  • Amelie Nothomb, Attentat
  • Herman Brusselmans, Pitface
  • Vladimir Nabokov, Lolita
  • Charles Bukowski, Pulp

None of these novels are particularly easy reads. In fact, they’re quite scary. They’re full of violence, explicit sex, substance abuse, cannibalism, and so on and so forth. Yet, I’m not a violent person. My life is actually quite boring. I don’t do drugs. I hardly drink, and I’m never drunk. Why, then, do I love these books so much?

It’s a question which keeps popping up in my project, which is on Chuck Palahniuk and Bret Easton Ellis. How on earth can I write about books, and like them, while they depict behaviour I’m opposed to in real life? Am I such a hypocrite?

Well, no. I never like violence and other forms of abuse, be it fictional or not. The truth is: I don’t like the books because of the violence, the sex, the drugs.
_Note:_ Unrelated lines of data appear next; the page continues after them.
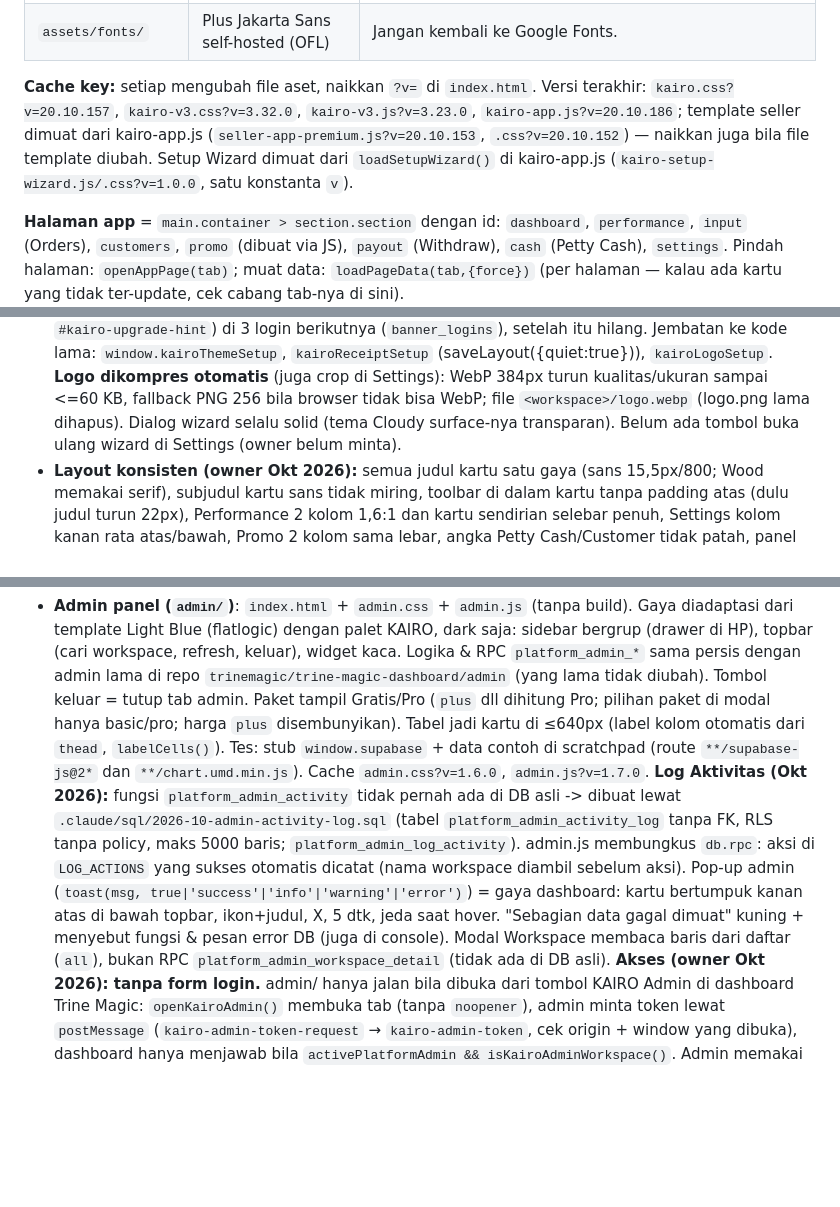
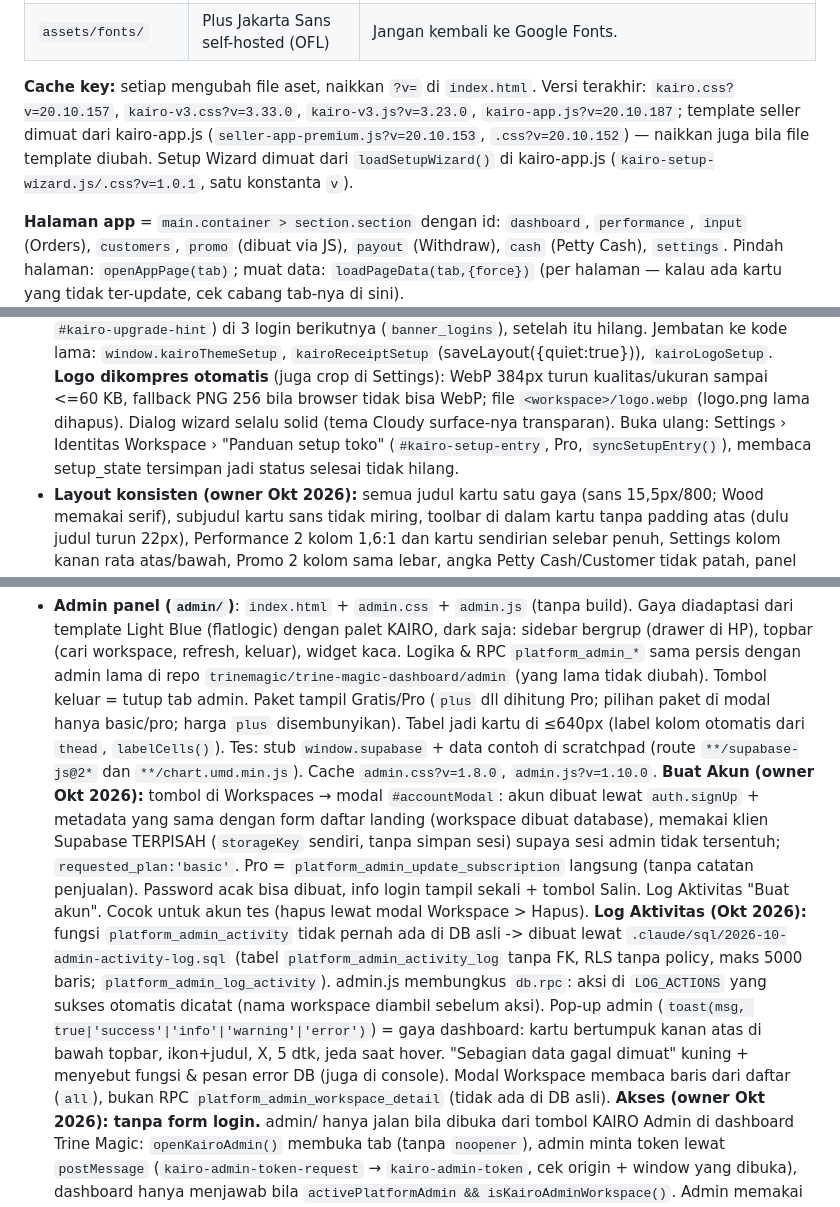
Before and after one commit to trinemagic/kairo-ui-v2-review, a Markdown page: .claude/CLAUDE.md, 3 parts joined by grey strips. GitHub-like rendering; blank space fills up the shorter version.

Commit message:
CLAUDE.md: wizard reopen button, admin Buat Akun, cache versions
Co-Authored-By: Claude Opus 5.5 <noreply@anthropic.com>
Claude-Session: https://claude.ai/code/session_019JGbJrxpUd72z1FB6MW3hr

```diff
--- a/.claude/CLAUDE.md
+++ b/.claude/CLAUDE.md
@@ -81,10 +81,10 @@ domain = pengguna login ulang & pengaturan browser (Ingat saya, dark mode) mulai
 | `assets/fonts/` | Plus Jakarta Sans self-hosted (OFL) | Jangan kembali ke Google Fonts. |
 
 **Cache key:** setiap mengubah file aset, naikkan `?v=` di `index.html`.
-Versi terakhir: `kairo.css?v=20.10.157`, `kairo-v3.css?v=3.32.0`,
-`kairo-v3.js?v=3.23.0`, `kairo-app.js?v=20.10.186`; template seller dimuat dari kairo-app.js
+Versi terakhir: `kairo.css?v=20.10.157`, `kairo-v3.css?v=3.33.0`,
+`kairo-v3.js?v=3.23.0`, `kairo-app.js?v=20.10.187`; template seller dimuat dari kairo-app.js
 (`seller-app-premium.js?v=20.10.153`, `.css?v=20.10.152`) — naikkan juga bila file template diubah.
-Setup Wizard dimuat dari `loadSetupWizard()` di kairo-app.js (`kairo-setup-wizard.js/.css?v=1.0.0`, satu konstanta `v`).
+Setup Wizard dimuat dari `loadSetupWizard()` di kairo-app.js (`kairo-setup-wizard.js/.css?v=1.0.1`, satu konstanta `v`).
 
 **Halaman app** = `main.container > section.section` dengan id:
 `dashboard`, `performance`, `input` (Orders), `customers`, `promo` (dibuat via JS),
@@ -228,7 +228,8 @@ kartu yang tidak ter-update, cek cabang tab-nya di sini).
   (`banner_logins`), setelah itu hilang. Jembatan ke kode lama: `window.kairoThemeSetup`, `kairoReceiptSetup` (saveLayout({quiet:true})),
   `kairoLogoSetup`. **Logo dikompres otomatis** (juga crop di Settings): WebP 384px turun kualitas/ukuran sampai <=60 KB, fallback PNG 256
   bila browser tidak bisa WebP; file `<workspace>/logo.webp` (logo.png lama dihapus). Dialog wizard selalu solid (tema Cloudy surface-nya
-  transparan). Belum ada tombol buka ulang wizard di Settings (owner belum minta).
+  transparan). Buka ulang: Settings › Identitas Workspace › "Panduan setup toko" (`#kairo-setup-entry`, Pro, `syncSetupEntry()`),
+  membaca setup_state tersimpan jadi status selesai tidak hilang.
 - **Layout konsisten (owner Okt 2026):** semua judul kartu satu gaya (sans 15,5px/800; Wood memakai serif), subjudul kartu sans tidak
   miring, toolbar di dalam kartu tanpa padding atas (dulu judul turun 22px), Performance 2 kolom 1,6:1 dan kartu sendirian selebar penuh,
   Settings kolom kanan rata atas/bawah, Promo 2 kolom sama lebar, angka Petty Cash/Customer tidak patah, panel pesanan seller selebar form
@@ -324,7 +325,12 @@ kartu yang tidak ter-update, cek cabang tab-nya di sini).
   `trinemagic/trine-magic-dashboard/admin` (yang lama tidak diubah). Tombol keluar = tutup tab admin. Paket tampil Gratis/Pro
   (`plus` dll dihitung Pro; pilihan paket di modal hanya basic/pro; harga `plus` disembunyikan). Tabel jadi kartu di
   ≤640px (label kolom otomatis dari `thead`, `labelCells()`). Tes: stub `window.supabase` + data contoh di
-  scratchpad (route `**/supabase-js@2*` dan `**/chart.umd.min.js`). Cache `admin.css?v=1.6.0`, `admin.js?v=1.7.0`. **Log Aktivitas (Okt 2026):** fungsi `platform_admin_activity` tidak pernah ada di DB asli -> dibuat lewat `.claude/sql/2026-10-admin-activity-log.sql` (tabel `platform_admin_activity_log` tanpa FK, RLS tanpa policy, maks 5000 baris; `platform_admin_log_activity`). admin.js membungkus `db.rpc`: aksi di `LOG_ACTIONS` yang sukses otomatis dicatat (nama workspace diambil sebelum aksi). Pop-up admin (`toast(msg, true|'success'|'info'|'warning'|'error')`) = gaya dashboard: kartu bertumpuk kanan atas di bawah topbar, ikon+judul, X, 5 dtk, jeda saat hover. "Sebagian data gagal dimuat" kuning + menyebut fungsi & pesan error DB (juga di console). Modal Workspace membaca baris dari daftar (`all`), bukan RPC `platform_admin_workspace_detail` (tidak ada di DB asli).
+  scratchpad (route `**/supabase-js@2*` dan `**/chart.umd.min.js`). Cache `admin.css?v=1.8.0`, `admin.js?v=1.10.0`.
+  **Buat Akun (owner Okt 2026):** tombol di Workspaces → modal `#accountModal`: akun dibuat lewat `auth.signUp` + metadata yang sama
+  dengan form daftar landing (workspace dibuat database), memakai klien Supabase TERPISAH (`storageKey` sendiri, tanpa simpan sesi) supaya
+  sesi admin tidak tersentuh; `requested_plan:'basic'`. Pro = `platform_admin_update_subscription` langsung (tanpa catatan penjualan).
+  Password acak bisa dibuat, info login tampil sekali + tombol Salin. Log Aktivitas "Buat akun". Cocok untuk akun tes (hapus lewat modal
+  Workspace > Hapus). **Log Aktivitas (Okt 2026):** fungsi `platform_admin_activity` tidak pernah ada di DB asli -> dibuat lewat `.claude/sql/2026-10-admin-activity-log.sql` (tabel `platform_admin_activity_log` tanpa FK, RLS tanpa policy, maks 5000 baris; `platform_admin_log_activity`). admin.js membungkus `db.rpc`: aksi di `LOG_ACTIONS` yang sukses otomatis dicatat (nama workspace diambil sebelum aksi). Pop-up admin (`toast(msg, true|'success'|'info'|'warning'|'error')`) = gaya dashboard: kartu bertumpuk kanan atas di bawah topbar, ikon+judul, X, 5 dtk, jeda saat hover. "Sebagian data gagal dimuat" kuning + menyebut fungsi & pesan error DB (juga di console). Modal Workspace membaca baris dari daftar (`all`), bukan RPC `platform_admin_workspace_detail` (tidak ada di DB asli).
   **Akses (owner Okt 2026): tanpa form login.** admin/ hanya jalan bila dibuka dari tombol KAIRO Admin di dashboard
   Trine Magic: `openKairoAdmin()` membuka tab (tanpa `noopener`), admin minta token lewat `postMessage`
   (`kairo-admin-token-request` → `kairo-admin-token`, cek origin + window yang dibuka), dashboard hanya menjawab bila
```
I like them because they make me think. They ask me questions. A Clockwork Orange makes me wonder: can you be a truly good person, if acting otherwise makes you physically sick? Fight Club asks me: is starting a terrorist army really the way to freedom? Attentat: what do words like beautiful and ugly actually mean?

And I like that. The books don’t give me answers, but that’s okay. When I first encountered most of them as a high school student I was sick and tired of all the people telling me what to think, and how. These novels didn’t do that. Yes, they were scary and repulsive. But they made me an independent thinker. That’s why I still love them.

Apart from that, they’re beautifully written. Sure, Trainspotting and A Clockwork Orange are difficult reads but once you get used to their language they are hard to resist. Pitface is deeply disturbing, but made me laugh out loud on a crowded train. I’ve never tried acid (nor do I intend to) but Fear and Loathing reads like I imagine a good trip to be.

I know many people hate these books, and that’s fine. They’re disgusting, frightening, and offensive. But if you bother to read them carefully, maybe more than once, you may discover that there’s more to them. These books will freak you out, but they may change the way you see the world.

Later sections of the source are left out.